**REQUIREMENT**: Copy the data exactly, keeping every line intact.

^^^^^^^^^^^^^^^^

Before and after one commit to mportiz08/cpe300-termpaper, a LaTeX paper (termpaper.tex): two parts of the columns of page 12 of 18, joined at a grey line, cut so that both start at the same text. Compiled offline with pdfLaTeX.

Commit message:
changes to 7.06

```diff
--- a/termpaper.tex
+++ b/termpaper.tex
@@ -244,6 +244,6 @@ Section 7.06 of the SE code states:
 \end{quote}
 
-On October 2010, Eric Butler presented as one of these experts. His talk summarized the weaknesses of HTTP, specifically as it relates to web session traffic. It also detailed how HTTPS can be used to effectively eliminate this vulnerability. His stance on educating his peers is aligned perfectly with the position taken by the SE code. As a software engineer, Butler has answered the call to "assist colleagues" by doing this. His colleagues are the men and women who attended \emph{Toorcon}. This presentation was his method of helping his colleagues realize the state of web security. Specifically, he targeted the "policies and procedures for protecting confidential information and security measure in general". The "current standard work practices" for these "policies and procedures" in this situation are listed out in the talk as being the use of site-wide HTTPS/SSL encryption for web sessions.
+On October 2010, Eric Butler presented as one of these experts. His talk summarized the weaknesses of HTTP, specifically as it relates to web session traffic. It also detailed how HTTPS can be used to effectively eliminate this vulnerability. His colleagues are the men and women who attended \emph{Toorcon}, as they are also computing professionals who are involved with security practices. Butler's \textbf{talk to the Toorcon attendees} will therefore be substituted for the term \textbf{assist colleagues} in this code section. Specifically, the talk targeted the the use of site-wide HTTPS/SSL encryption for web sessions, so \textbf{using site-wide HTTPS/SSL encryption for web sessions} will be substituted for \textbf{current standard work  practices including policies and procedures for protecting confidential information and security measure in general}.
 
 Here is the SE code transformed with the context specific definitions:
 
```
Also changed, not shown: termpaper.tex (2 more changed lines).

^^^^^^^^^^^^^^^^

**RESPONSE**:
Before and after one commit to mportiz08/cpe300-termpaper, a LaTeX paper (termpaper.tex): two parts of the columns of page 12 of 18, joined at a grey line, cut so that both start at the same text. Compiled offline with pdfLaTeX.

Commit message:
changes to 7.06

```diff
--- a/termpaper.tex
+++ b/termpaper.tex
@@ -244,6 +244,6 @@ Section 7.06 of the SE code states:
 \end{quote}
 
-On October 2010, Eric Butler presented as one of these experts. His talk summarized the weaknesses of HTTP, specifically as it relates to web session traffic. It also detailed how HTTPS can be used to effectively eliminate this vulnerability. His stance on educating his peers is aligned perfectly with the position taken by the SE code. As a software engineer, Butler has answered the call to "assist colleagues" by doing this. His colleagues are the men and women who attended \emph{Toorcon}. This presentation was his method of helping his colleagues realize the state of web security. Specifically, he targeted the "policies and procedures for protecting confidential information and security measure in general". The "current standard work practices" for these "policies and procedures" in this situation are listed out in the talk as being the use of site-wide HTTPS/SSL encryption for web sessions.
+On October 2010, Eric Butler presented as one of these experts. His talk summarized the weaknesses of HTTP, specifically as it relates to web session traffic. It also detailed how HTTPS can be used to effectively eliminate this vulnerability. His colleagues are the men and women who attended \emph{Toorcon}, as they are also computing professionals who are involved with security practices. Butler's \textbf{talk to the Toorcon attendees} will therefore be substituted for the term \textbf{assist colleagues} in this code section. Specifically, the talk targeted the the use of site-wide HTTPS/SSL encryption for web sessions, so \textbf{using site-wide HTTPS/SSL encryption for web sessions} will be substituted for \textbf{current standard work  practices including policies and procedures for protecting confidential information and security measure in general}.
 
 Here is the SE code transformed with the context specific definitions:
 
```
Also changed, not shown: termpaper.tex (2 more changed lines).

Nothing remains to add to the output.